Kirby Air Ride
- Platform: Nintendo Gamecube
- Suggested Platform: Nintendo Gamecube
- Developer: HAL Laboratory
- Genre: Racing
- Release Date: 10/13/03 (NA)
- Why Play It?: So much to do, and so much more than just a “racing game”. Also very fun with a few friends.
- Why Skip It?: If you really just can’t wrap your head around racing, it really is a great game.
Kirby Air Ride is definitely an underrated gem on the Gamecube. I spent so many hours screwing around in City Trial mode, and honestly, if the game was just City Trial, it might still be on this list anyway. There is so much to do for such a simple, pick up and play game, and I still play a round of City Trial every now and again. Anyway, allow me to talk about the game in full.
Kirby Air Ride is very simple to understand in terms of controls. Your star (which is your vehicle) will drive forward automatically, you only need to turn it with the Control Stick and you use the A button for everything else. When you press the A button, your star stops hovering above the ground and begins to slide on the ground and build up a boost. If you release it when you’ve built up enough boost, you’ll get a burst of speed. You can also turn quicker while sliding, allowing to you take tight corners and boost out of them.

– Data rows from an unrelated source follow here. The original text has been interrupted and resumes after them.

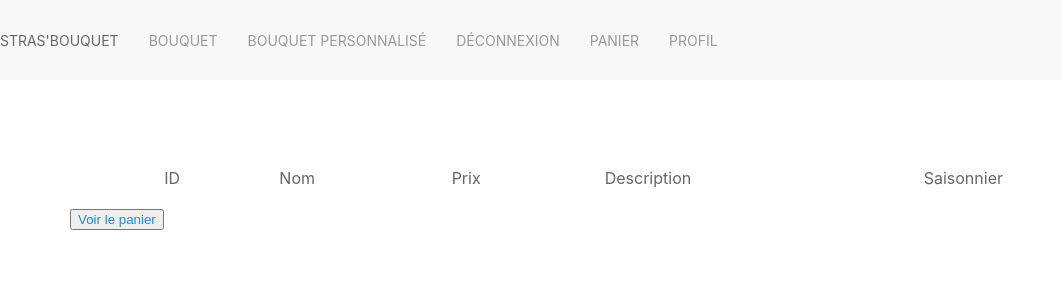
After one commit to typhained/Strasbouquet, a PHP site: template src/View/Front/bouquets.html.twig in a window 1280 px wide. The commit adds this page. Shown: the top 300 px of the page, without its empty margins (0-1062 px from the left). Run offline with PHP 8.4, Linux system fonts and the light colour scheme; the template is opened without the code that fills it, so the values that code supplies are empty; some libraries are stand-ins or nearby versions.

Commit message:
maj navbar selon profil

```diff
--- a/src/Controller/CartController.php
+++ b/src/Controller/CartController.php
@@ -50,12 +50,12 @@ class CartController extends AbstractController
                 $qte = $qte['quantite'];
                 $cartManager->updateBouquetCart($idBouquet, $qte);
                 return $this->twig->render(
-                    'Front/index.html.twig',
+                    'Front/bouquets.html.twig',
                     ["bouquets" => $bouquets, "panier" => $panier, "qte" => $qte]
                 );
             }
             return $this->twig->render(
-                'Front/index.html.twig',
+                'Front/bouquets.html.twig',
                 ["bouquets" => $bouquets, "panier" => $panier]
             );
         }
--- /dev/null
+++ b/src/View/Front/bouquets.html.twig
@@ -0,0 +1,39 @@
+{% extends 'layoutp.html.twig' %}
+{% block title %}
+    {{ parent()}} Accueil
+{% endblock %}
+
+
+{% block content %}
+
+    <div class="uk-container">
+        <table class="uk-table">
+            <thead>
+            <tr>
+                <td>&nbsp;</td>
+                <td>ID</td>
+                <td>Nom</td>
+                <td>Prix</td>
+                <td>Description</td>
+                <td>Saisonnier</td>
+            </tr>
+            </thead>
+            <tbody>
+            {% for bouquet in bouquets %}
+            <tr>
+                <td>&nbsp;</td>
+                <td>{{ bouquet.id }}</td>
+                <td>{{ bouquet.nom}}</td>
+                <td>{{ bouquet.prix }}</td>
+                <td>{{ bouquet.description }}</td>
+                <td>{{ bouquet.saisonnier }}</td>
+                <td><a href="/cart/addBouquetCart/{{bouquet.id}}">Ajouter au Panier</a></td>
+            </tr>
+            </tbody>
+            {% endfor %}
+        </table>
+    </div>
+
+    <button id="panier" class="{{ class }}"><a href="/Cart/showCart/{{ panier }}"> Voir le panier</a></button>
+
+{% endblock %}
--- a/src/View/Layout/navbar.html.twig
+++ b/src/View/Layout/navbar.html.twig
@@ -15,24 +15,30 @@
             <li>
                 <a href="/Concept/index">Bouquet personnalisé</a>
             </li>
+            {% if session.role == "disconnect" %}
                 <li>
                     <a href="/User/add">Inscription</a>
                 </li>
                 <li>
                     <a href="/Account/login">Connexion</a>
                 </li>
+            {% endif %}
+            {% if session.role != "disconnect" %}
                 <li>
                     <a href="/Account/logout">Déconnexion</a>
                 </li>
+            {% endif %}
             <li>
-                <a href="/Cart/showCart/">Panier</a>
+                <a href="/Cart/showCart/{{ session.panier }}">Panier</a>
             </li>
             <li>
-                <a href="/User/show/{{ userid }}">Profil</a>
+                <a href="/User/show/{{ session.user }}">Profil</a>
             </li>
+            {% if session.role == "admin" %}
             <li>
                 <a href="/Home/index/">Panel admin</a>
             </li>
+            {% endif %}
         </ul>
     </div>
 </nav>
--- a/src/View/User/_form.html.twig
+++ b/src/View/User/_form.html.twig
@@ -21,7 +21,7 @@
                                     </div>
                                     <div class="uk-margin">
                                         <div class="uk-inline uk-width-1-1">
-                                            <span class="uk-form-icon" uk-icon="icon: user"></span>
+                                            <span class="uk-form-icon" uk-icon="icon: cart"></span>
                                             <input required name="firstname" class="uk-input uk-form-large" type="text" placeholder="Prénom">
                                         </div>
                                     </div>
```
Lines whose indentation alone changed are shown as unchanged.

If you quickly tap the Control Stick left and right, you can do a quick spin to attack other racers or enemies on the field. Seeing as it is a Kirby game, you can also eat enemies and use their powers against your opponents. If you hit a jump, you can glide for a while. There are 18 different stars (as well as the ability to play as King Dedede and Meta Knight) and each have different stats and are better at certain things. Oftentimes, you’ll need to pick the right star for the job. Interestingly, Kirby Air Ride was the first Gamecube game to offer LAN play, and local split-screen is (of course) an option. There are three different gamemodes allowing for a variety of gameplay:
Air Ride: This is the default gamemode, and probably what most people expected when they picked up Kirby Air Ride. There are 9 different tracks you can race on, and it’s just a basic race to the finish. The courses are all varied and some are more difficult and technical than others. You can change many different settings like laps or even give each Kirby an HP bar that way if they get knocked out, they lose. There are 120 objectives to unlock in a grid-like fashion (like Super Smash Bros. Brawl) for each gamemode, and as you complete objectives, you’ll unlock different stars to race on, different colored Kirbys, sound test music and more.
This seems more like a mini-game , but it’s got 7 courses of its own as well as 120 objectives. In this mode, the entire course is seen from an overhead view, and there are only two stars to choose from. Both stars are identical in stats and only differ in how they control, so it’s only a matter of preference. The races are fast and furious with many powers and all sorts of stuff going on.
City Trial: Now this is the standout hit in Kirby Air Ride, if you ask me. In City Trial mode, you return to the view of Air Ride mode and are given a huge city to free roam around in for 5-7 minutes. After your time is up, you and the other Kirby’s will face off in a randomly selected challenge. It can be a single lap from a race, a drag race, a battle Colosseum, a gliding challenge and much more. Every Kirby is given an identical, but low powered star, and as you roam around, you may find a different star that you want. You can then hop off yours, and hop on the new star. Or, if you’re lucky, you can find the 3 pieces of the Legendary Machines hidden randomly and destroy your competition with those. While you roam the city, you’ll find boxes containing power-ups that improve the quality of your star. Turn radius, top speed, acceleration, glide ability, weight, offense, defense, and HP can all be altered (for the better or for the worse, you can always find power downs as well). This means you can build a pretty mean machine after a while of roaming around the city. Sometimes while you’re roaming around, you’ll get a hint about the challenge that will take place after your time in the city. This gives you time to build the appropriate star and find the star that will suit you well.
If the prompt says something about gliding, you may want to grab plenty of Glide Ups and find a winged star. Battling? Go for offense, defense, and HP. A race? Go for speed! There is so much fun unpredictability in this mode. While you’re in the city, there are a number of crazy random events that can occur making for a fun time. Definitely play a few rounds of this mode and see what I mean. There are also 120 objectives for you to complete here as well.
Kirby Air Ride wasn’t exactly a stand out hit, but, like a lot of games on my Best Games Ever list, it garnered attention as a cult classic. With its simple controls and plethora of things to do, there’s no reason not to try Kirby Air Ride.